▶ _WORK ORDER_
In the records below, find the line holding "number-current post body." and the line holding "with the RAM-box server caveat documented.". Set down both, with every line between them, exactly.
SOURCE DATA Block Start
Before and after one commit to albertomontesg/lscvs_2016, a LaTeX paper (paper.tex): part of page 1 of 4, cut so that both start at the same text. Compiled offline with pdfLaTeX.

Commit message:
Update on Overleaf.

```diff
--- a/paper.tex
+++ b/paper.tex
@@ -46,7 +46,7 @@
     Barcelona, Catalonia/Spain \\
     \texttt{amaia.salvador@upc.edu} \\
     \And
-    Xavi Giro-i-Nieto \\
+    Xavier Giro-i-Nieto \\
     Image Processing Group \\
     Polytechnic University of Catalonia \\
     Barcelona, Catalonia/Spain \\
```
SOURCE DATA Block End
SOURCE DATA Block Start
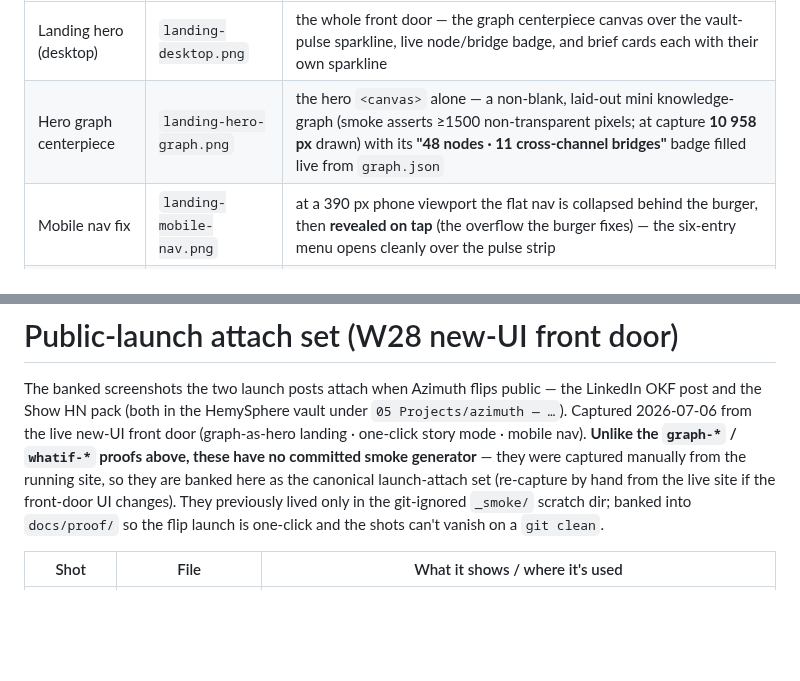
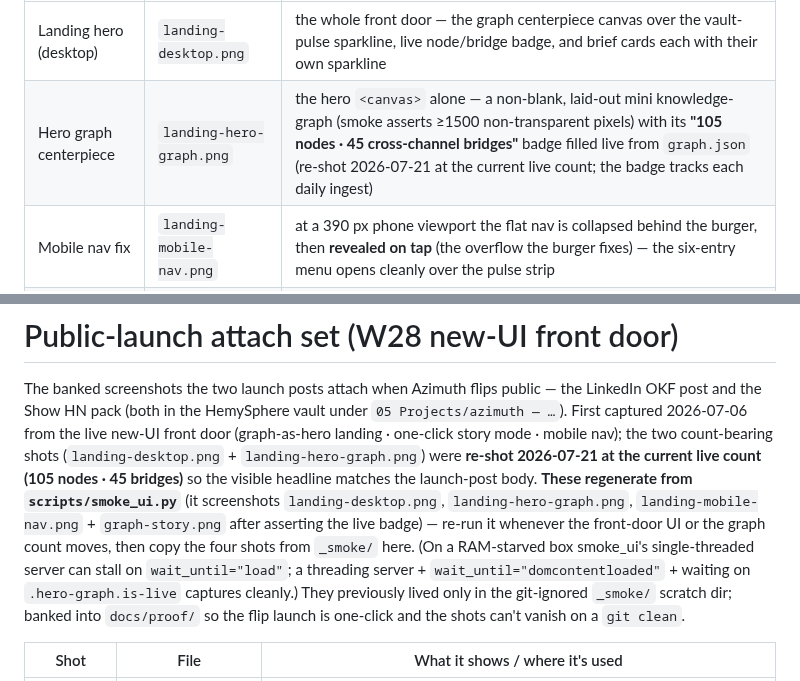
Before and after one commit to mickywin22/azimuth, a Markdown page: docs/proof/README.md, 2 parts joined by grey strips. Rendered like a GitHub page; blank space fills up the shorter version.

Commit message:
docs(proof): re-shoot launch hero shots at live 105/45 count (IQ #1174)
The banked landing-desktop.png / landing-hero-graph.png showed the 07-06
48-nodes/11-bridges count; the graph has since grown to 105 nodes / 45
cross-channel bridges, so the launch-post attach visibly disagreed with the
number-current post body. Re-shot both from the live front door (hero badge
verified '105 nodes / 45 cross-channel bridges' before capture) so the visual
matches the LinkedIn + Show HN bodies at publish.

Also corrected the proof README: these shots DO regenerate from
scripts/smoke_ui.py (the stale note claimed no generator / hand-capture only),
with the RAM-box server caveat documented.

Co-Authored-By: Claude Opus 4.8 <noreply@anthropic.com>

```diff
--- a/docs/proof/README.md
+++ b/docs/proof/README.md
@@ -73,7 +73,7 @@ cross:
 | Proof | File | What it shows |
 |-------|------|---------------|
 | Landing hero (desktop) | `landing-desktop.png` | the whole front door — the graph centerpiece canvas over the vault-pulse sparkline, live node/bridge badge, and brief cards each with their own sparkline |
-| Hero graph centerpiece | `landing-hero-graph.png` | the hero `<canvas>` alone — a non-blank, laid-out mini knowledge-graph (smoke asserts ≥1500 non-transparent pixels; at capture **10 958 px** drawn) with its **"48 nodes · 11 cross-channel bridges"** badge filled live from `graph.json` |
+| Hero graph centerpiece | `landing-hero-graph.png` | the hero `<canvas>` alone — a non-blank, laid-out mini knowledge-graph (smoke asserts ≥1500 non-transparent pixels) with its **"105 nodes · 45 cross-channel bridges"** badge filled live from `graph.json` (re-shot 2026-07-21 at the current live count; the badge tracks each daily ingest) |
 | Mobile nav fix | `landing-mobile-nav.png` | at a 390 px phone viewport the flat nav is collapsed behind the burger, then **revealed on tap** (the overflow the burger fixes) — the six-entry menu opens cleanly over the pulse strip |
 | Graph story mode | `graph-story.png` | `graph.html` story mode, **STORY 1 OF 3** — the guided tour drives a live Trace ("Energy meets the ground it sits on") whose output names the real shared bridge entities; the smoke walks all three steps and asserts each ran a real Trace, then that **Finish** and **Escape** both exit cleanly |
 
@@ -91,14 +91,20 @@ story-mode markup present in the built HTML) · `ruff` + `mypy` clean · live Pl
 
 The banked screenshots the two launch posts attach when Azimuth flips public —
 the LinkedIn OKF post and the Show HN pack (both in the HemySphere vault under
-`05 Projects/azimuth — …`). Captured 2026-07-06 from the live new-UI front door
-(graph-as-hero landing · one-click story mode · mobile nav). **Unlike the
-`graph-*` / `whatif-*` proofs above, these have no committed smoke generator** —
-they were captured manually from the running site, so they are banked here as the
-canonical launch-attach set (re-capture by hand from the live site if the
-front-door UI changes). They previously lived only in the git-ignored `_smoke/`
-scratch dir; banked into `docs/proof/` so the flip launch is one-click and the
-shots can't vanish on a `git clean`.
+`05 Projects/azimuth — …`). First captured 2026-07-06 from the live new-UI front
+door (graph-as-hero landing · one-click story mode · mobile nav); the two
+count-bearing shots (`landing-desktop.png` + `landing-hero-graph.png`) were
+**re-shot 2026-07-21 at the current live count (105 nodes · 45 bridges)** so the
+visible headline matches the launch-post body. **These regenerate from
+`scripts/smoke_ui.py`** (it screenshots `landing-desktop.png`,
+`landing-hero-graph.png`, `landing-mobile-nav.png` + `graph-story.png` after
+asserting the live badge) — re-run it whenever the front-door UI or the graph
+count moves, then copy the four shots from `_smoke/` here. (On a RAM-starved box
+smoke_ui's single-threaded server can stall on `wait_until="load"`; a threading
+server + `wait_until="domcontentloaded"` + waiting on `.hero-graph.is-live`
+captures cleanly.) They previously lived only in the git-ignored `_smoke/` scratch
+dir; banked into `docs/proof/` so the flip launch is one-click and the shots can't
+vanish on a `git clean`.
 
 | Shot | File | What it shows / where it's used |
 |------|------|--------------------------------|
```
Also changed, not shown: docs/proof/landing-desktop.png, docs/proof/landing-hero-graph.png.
SOURCE DATA Block End
▶ _YOUR RESPONSE_
number-current post body. Re-shot both from the live front door (hero badge
verified '105 nodes / 45 cross-channel bridges' before capture) so the visual
matches the LinkedIn + Show HN bodies at publish.

Also corrected the proof README: these shots DO regenerate from
scripts/smoke_ui.py (the stale note claimed no generator / hand-capture only),
with the RAM-box server caveat documented.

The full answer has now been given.